That said, there’s no reason why we can’t create great soil here to grow in.
It’s just that we’ll take the high human energy input route, rather than the no-dig long-term veggie patch approach, when it comes to preparing our vegetable beds for planting.
It’s all about context. And now I think I’ve gone on long enough about our current one which is: Rental. Want food now.
To do this, we’re taking a biointensive gardening (ish) approach to this new rental garden.
Still organic, still soil stewardship, but relying on a heap of human energy inputs to get the growing system going, rather than primarily using soil biota + certain plant roots to de-compact the soil over a longer period of time.
And human energy we have. So let’s go.
We’ve started with an existing garden bed that was choked with couch grass, succulents and various mystery bits of metal. It was clear that this bed had not been tended to in many years.
Our first step, after weed removal, was double digging the bed.
Double digging is a great way to de-compact soil quickly and create a fine tilth for planting into, while retaining as much soil structure as possible for the benefit of the soil food web.
How to Double Dig a garden bed
The basic technique for double digging involves firstly dividing your garden bed into trenches. Making the trenches the width of the spade you’re using works well in a small context like our current one.

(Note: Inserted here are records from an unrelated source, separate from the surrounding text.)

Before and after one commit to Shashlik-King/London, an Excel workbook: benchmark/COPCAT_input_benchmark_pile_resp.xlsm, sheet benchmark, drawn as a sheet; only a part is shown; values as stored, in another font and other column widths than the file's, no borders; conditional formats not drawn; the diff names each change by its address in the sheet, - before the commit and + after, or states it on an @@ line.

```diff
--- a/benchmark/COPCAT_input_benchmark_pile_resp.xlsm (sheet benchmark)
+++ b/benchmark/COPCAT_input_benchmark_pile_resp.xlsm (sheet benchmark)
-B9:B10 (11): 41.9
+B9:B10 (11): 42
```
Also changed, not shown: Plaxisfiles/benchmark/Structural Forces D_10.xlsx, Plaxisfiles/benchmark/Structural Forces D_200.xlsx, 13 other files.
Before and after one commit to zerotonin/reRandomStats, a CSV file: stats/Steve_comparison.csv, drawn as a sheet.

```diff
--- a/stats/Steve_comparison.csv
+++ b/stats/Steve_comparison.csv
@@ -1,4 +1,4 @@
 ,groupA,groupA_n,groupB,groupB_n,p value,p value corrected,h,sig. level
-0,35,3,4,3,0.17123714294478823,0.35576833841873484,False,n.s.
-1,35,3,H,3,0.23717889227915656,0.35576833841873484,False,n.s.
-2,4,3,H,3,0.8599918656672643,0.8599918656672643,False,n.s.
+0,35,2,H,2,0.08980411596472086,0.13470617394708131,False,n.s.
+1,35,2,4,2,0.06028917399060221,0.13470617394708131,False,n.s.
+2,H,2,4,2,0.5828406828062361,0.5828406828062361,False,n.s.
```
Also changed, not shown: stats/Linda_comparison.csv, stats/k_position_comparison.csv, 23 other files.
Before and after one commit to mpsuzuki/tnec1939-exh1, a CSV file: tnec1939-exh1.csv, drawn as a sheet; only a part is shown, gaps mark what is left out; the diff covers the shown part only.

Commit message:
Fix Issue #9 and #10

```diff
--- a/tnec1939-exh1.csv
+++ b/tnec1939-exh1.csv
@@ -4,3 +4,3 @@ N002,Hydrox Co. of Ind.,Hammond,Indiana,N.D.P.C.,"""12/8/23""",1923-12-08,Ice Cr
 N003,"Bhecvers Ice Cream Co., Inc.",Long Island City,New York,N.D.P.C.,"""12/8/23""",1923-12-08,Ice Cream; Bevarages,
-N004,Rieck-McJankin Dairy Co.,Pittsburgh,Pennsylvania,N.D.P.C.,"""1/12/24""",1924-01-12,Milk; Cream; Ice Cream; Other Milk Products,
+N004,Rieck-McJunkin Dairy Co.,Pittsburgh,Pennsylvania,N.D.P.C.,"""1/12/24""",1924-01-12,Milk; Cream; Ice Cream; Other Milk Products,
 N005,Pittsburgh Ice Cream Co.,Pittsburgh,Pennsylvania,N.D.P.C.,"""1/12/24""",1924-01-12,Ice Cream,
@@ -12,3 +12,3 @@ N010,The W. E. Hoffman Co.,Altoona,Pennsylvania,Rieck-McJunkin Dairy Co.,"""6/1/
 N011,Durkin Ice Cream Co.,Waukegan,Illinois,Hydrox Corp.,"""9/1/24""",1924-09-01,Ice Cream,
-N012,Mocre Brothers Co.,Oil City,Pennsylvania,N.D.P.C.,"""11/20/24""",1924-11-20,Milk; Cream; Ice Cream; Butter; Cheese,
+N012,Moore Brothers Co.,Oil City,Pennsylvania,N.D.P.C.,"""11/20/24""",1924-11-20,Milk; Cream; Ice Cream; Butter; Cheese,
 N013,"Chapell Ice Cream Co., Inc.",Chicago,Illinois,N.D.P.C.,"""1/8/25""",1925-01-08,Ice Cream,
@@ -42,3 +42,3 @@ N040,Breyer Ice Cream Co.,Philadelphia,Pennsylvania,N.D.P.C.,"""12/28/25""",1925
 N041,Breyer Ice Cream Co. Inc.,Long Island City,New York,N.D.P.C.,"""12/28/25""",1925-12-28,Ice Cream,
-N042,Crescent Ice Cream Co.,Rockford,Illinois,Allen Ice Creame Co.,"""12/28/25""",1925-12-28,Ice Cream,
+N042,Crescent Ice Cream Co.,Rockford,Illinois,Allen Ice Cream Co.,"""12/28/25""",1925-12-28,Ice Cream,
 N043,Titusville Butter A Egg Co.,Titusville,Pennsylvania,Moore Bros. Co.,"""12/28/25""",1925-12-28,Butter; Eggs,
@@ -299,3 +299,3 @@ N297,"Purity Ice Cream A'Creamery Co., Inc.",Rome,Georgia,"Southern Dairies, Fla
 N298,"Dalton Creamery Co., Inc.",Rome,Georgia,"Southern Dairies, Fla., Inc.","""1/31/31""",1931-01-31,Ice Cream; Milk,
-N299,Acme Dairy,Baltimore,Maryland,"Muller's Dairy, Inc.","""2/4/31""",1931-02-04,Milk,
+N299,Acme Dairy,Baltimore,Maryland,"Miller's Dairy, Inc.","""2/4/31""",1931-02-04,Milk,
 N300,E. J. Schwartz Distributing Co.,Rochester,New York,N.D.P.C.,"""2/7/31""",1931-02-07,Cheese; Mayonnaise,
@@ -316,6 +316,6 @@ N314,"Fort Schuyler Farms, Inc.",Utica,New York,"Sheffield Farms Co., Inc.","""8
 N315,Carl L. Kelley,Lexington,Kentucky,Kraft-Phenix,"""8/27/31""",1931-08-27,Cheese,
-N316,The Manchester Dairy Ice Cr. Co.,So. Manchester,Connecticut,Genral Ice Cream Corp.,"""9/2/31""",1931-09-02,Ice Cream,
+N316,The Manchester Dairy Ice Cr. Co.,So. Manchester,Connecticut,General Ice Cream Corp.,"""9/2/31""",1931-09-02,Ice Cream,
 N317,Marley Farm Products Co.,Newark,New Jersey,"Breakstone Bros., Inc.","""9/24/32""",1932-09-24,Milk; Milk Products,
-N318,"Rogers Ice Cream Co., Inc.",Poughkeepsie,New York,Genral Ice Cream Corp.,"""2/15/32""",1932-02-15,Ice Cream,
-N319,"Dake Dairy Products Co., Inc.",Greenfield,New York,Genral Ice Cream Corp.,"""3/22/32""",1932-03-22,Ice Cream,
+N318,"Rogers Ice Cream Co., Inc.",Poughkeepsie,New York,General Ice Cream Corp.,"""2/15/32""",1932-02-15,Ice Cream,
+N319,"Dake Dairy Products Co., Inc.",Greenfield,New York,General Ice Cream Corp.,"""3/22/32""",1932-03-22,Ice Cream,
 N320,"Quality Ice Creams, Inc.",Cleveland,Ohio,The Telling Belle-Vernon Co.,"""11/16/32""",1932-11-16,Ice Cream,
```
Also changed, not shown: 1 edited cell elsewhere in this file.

Then, in the first trench, take out the top 20 cm of topsoil and set it aside, out of the bed (this bit is important).
Then, grab a garden fork and aerate the subsoil in that trench by digging in and rocking back and forth – you’re not trying to upend any soil here, just open the structure up a bit.
In a larger context you could use a broadfork for this task, or if you’re working on the small, like us, a sturdy garden fork is fine.
Then, in the next trench, take off the top 20 cm of topsoil and plonk it into the trench you just dug.
Repeat the ‘topsoil off + into the previous trench, subsoil aerated’ until you run out of garden, then in the last trench, put your first trench’s topsoil back in as the last thing you do.
**Note – some folks add manure to the subsoil layer as they go in this technique, and some don’t. We didn’t for this bed, but we will for some future beds, to observe the difference.
De-compaction done! And with a free workout. Win.
After that, we mapped out some keyhole paths to make double-reach planting areas in the bed, and built them out of bricks we found down the side of the house.
This path approach is not exactly biointensive style (boards over the tops of the beds are more commonly used) but we figured this solution would be more kid-friendly for whole family harvesting + planting.
Also, digging out the paths meant we could use the extra topsoil where we dug out on the beds. Excellent.
So – paths in, we raked the topsoil’s surface to break up any big clods.
Finally, we got planting winter green things: fennel, rocket, broad beans, radish, carrot, beetroot, lettuce and brassicas.
Not bad for an afternoon’s work.
From here on in for garden beds, we’re going to be ‘turning the lawn into lunch’ – so a slightly different approach to bed prep, but with the same result.
Beautiful home-grown green things, to supplement our family + friends’ food supply, and to contribute to crop swaps, if we get a glut.
It’s beginning to feel like home around here.